● EXERCISE INSTRUCTIONS: Copy out the lines of the material that include the string "hidden".

● TASK MATERIAL:

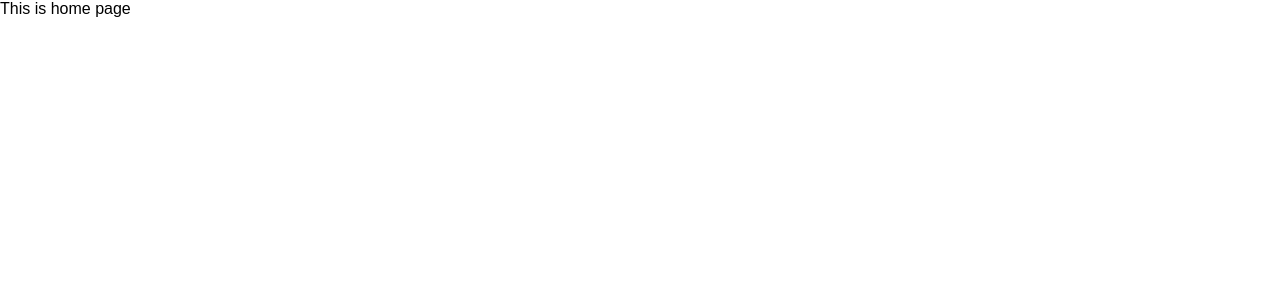
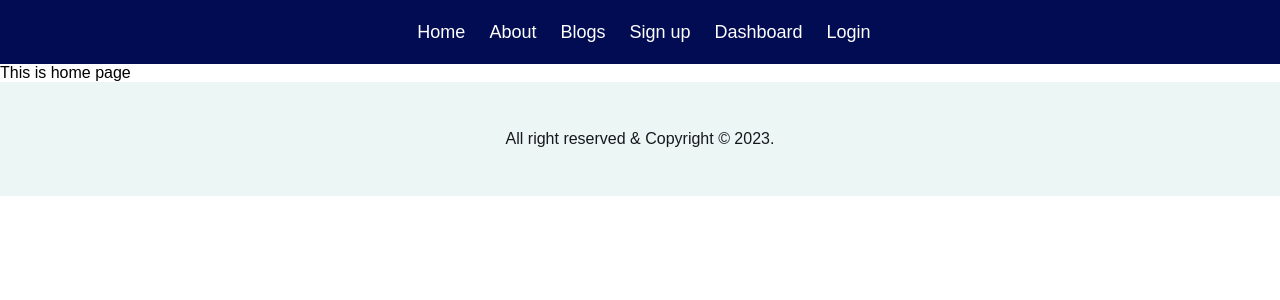
Before and after one commit to mb-tousif/global-investment-app, a Next.js app: page / in a window 1280 px wide. Shown: the top 300 px of the page. Built offline with nearby package versions, Linux system fonts and the light colour scheme.

Commit message:
page layout created

```diff
--- a/src/components/shared/Footer.tsx
+++ b/src/components/shared/Footer.tsx
@@ -1,7 +1,13 @@
-import React from 'react'
-
+const footerStyle: React.CSSProperties = {
+  padding: "1rem",
+  textAlign: "center",
+};
 export default function Footer() {
   return (
-    <div>Footer</div>
-  )
+    <div style={footerStyle} className="bg-[#ebf6f5]">
+      <p className="text-zinc-900 m-8">
+        All right reserved & Copyright &#169; {new Date().getFullYear()}.
+      </p>
+    </div>
+  );
 }
--- a/src/components/shared/Header.tsx
+++ b/src/components/shared/Header.tsx
@@ -1,7 +1,119 @@
-import React from 'react'
-
+import Link from "next/link";
+import React, { useState } from "react";
+import { GiReceiveMoney, GiPayMoney } from "react-icons/gi";
+const routes = [
+  {
+    id: 1,
+    name: "Home",
+    link: "/",
+  },
+  {
+    id: 2,
+    name: "About",
+    link: "/about",
+  },
+  {
+    id: 3,
+    name: "Blogs",
+    link: "/blogs",
+  },
+  {
+    id: 4,
+    name: "Sign up",
+    link: "/register",
+  },
+  {
+    id: 5,
+    name: "Dashboard",
+    link: "/dashboard",
+  },
+];
 export default function Header() {
+  const [open, setOpen] = useState(false);
+  const [token, setToken] = useState(false);
+  const handleAuth = () => {
+    setToken(!token);
+  };
   return (
-    <div>Header</div>
-  )
+    <nav className="bg-[#020c53] w-full text-[#fff] relative z-10">
+      <div className="flex items-center justify-between h-16">
+        <div className="flex flex-auto">
+          <div className="hidden mx-auto my-auto md:block">
+            <div className="flex justify-end -mr-2 items-baseline">
+              {routes.map((route) => (
+                <Link
+                  key={route.id}
+                  href={route.link}
+                  className="px-3 py-2 justify-end rounded-md text-base md:text-lg font-medium"
+                >
+                  {route.name}
+                </Link>
+              ))}
+              {token ? (
+                <Link
+                  onClick={() => handleAuth()}
+                  href="/"
+                  className="px-3 py-2 justify-end rounded-md text-base md:text-lg font-medium"
+                >
+                  Log out
+                </Link>
+              ) : (
+                <Link
+                  href="/login"
+                  className="px-3 py-2 justify-end rounded-md text-base md:text-lg font-medium"
+                >
+                  Login
+                </Link>
+              )}
+            </div>
+          </div>
+          <div
+            className="md:hidden flex"
+            onClick={() => setOpen(!open)}
+          >
+            <div className="flex justify-items-end">
+              {open ? (
+                <GiReceiveMoney className="ml-4 w-8 h-8" />
+              ) : (
+                <GiPayMoney className="ml-4 w-8 h-8" />
+              )}
+            </div>
+          </div>
+        </div>
+      </div>
+      <div
+        className={`${
+          open ? "block" : "hidden"
+        } absolute z-20 bg-[#232274f9] w-full md:hidden opacity-90`}
+      >
+        <div className="px-2 pt-2 pb-3 space-y-1 sm:px-3 translate ease-in-out duration-300">
+          {routes.map((route) => (
+            <Link
+              key={route.id}
+              href={route.link}
+              className="block px-3 py-2 rounded-md text-base font-medium"
+            >
+              {route.name}
+            </Link>
+          ))}
+          {token ? (
+            <Link
+              onClick={() => handleAuth()}
+              href="/"
+              className="block px-3 py-2 rounded-md text-base font-medium"
+            >
+              Log out
+            </Link>
+          ) : (
+            <Link
+              href="/login"
+              className="block px-3 py-2 rounded-md text-base font-medium"
+            >
+              Login
+            </Link>
+          )}
+        </div>
+      </div>
+    </nav>
+  );
 }
--- a/src/layout/rootLayout.tsx
+++ b/src/layout/rootLayout.tsx
@@ -1,7 +1,15 @@
+import Footer from '@/components/shared/Footer';
+import Header from '@/components/shared/Header';
+import Meta from '@/components/shared/Meta';
 import React from 'react'
 
-export default function RootLayout() {
+export default function RootLayout({ children }: React.ComponentProps<any>) {
   return (
-    <div>RootLayout</div>
-  )
+    <>
+        <Meta />
+        <Header />
+        <div>{children}</div>
+        <Footer />
+    </>
+  );
 }
--- a/src/pages/_app.tsx
+++ b/src/pages/_app.tsx
@@ -1,6 +1,7 @@
+import RootLayout from '@/Layout/rootLayout'
 import '@/styles/globals.css'
 import type { AppProps } from 'next/app'
 
 export default function App({ Component, pageProps }: AppProps) {
-  return <Component {...pageProps} />
+  return <RootLayout><Component {...pageProps} /></RootLayout>
 }
--- a/src/pages/login/index.tsx
+++ b/src/pages/login/index.tsx
@@ -0,0 +1,7 @@
+import React from 'react'
+
+export default function index() {
+  return (
+    <div>index</div>
+  )
+}
--- a/src/pages/register/index.tsx
+++ b/src/pages/register/index.tsx
@@ -0,0 +1,7 @@
+import React from 'react'
+
+export default function index() {
+  return (
+    <div>index</div>
+  )
+}
```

● ANSWER TO THIS TASK:
+          <div className="hidden mx-auto my-auto md:block">
+            className="md:hidden flex"
+          open ? "block" : "hidden"
+        } absolute z-20 bg-[#232274f9] w-full md:hidden opacity-90`}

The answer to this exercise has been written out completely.